"Sophie's mom is a comic and writes television scenes and sketches at the Fisk Building."
Greenwich Village, 1957
There’s something I'd like to write but my friends say no one would believe it. It’s based on an incident that really happened when I was at Your Show of Shows.
We were supposed to do a romantic comedy skit featuring Imogene Coca and all of a sudden everybody’s looking at me. “Well?” says our producer Max Liebman. “Well what?” says I.
“Well,” he says again, clearing his throat. “Look,” I say, “If you want me to come up with something romantic, I will.” Big sigh of relief all around the room.
“But I’ll do it because I’m a writer,” I say, “not because I’m a broad.”
“Sure, sure,” says Max. And then I smile.
“I don’t believe in romance,” I say, and you’d think I would have suddenly grown three eyes and sprouted fifty new legs. You could have heard a pin drop, and half the room’s mouths dropped open like baby birds.
“Don’t look at me like that.”
“How should we look at you?” asked Max.
“How should I know?”
The thing is, I’ve had a lot of romancing and I can tell you how it ends. Never pretty, and usually in tears. If a young woman ever asks me about what to look for in a guy, I say, someone who’ll be nice to you. And you want him to make you laugh.

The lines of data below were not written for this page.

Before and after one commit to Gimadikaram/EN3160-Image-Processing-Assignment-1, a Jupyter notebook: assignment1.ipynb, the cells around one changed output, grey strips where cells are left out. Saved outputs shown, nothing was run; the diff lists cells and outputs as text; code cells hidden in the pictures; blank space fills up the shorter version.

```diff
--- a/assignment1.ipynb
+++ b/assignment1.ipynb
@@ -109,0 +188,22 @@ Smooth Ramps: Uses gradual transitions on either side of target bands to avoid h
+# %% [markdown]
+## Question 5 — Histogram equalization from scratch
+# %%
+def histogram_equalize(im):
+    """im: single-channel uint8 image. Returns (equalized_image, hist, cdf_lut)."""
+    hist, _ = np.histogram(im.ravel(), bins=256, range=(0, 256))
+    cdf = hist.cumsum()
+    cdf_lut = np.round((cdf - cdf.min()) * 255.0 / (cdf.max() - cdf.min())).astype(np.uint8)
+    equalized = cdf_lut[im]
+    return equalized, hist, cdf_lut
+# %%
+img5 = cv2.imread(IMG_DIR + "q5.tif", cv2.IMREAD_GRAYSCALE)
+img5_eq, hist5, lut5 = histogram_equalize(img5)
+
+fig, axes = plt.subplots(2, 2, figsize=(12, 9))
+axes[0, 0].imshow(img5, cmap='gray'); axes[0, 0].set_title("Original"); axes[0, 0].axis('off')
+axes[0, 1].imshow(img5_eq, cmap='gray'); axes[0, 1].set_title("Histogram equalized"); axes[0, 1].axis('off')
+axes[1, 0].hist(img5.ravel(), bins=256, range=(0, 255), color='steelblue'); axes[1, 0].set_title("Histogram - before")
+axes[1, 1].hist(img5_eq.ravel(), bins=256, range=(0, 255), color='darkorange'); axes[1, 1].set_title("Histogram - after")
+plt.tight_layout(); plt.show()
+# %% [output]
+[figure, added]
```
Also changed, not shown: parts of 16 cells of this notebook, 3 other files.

Which is why I’m going out with someone who does that. (Not anyone from any of the shows I’ve worked for, because that’s its own recipe for disaster.) But someone who appreciates a good joke and knows how to tell it. Who enjoys life in general.
Because that’s what’s going to get you through all the tough times, more than flowers, more than candles, more than sweet nothings whispered in your ear (which turn out to mean absolutely nothing too).
Of course, I did come up with something romantic for Imogene, and everything went wrong in the skit, like it’s supposed to in comedyland. But I thank my lucky stars every day I don’t believe in romance. And my guy makes me happier than I’ve ever been.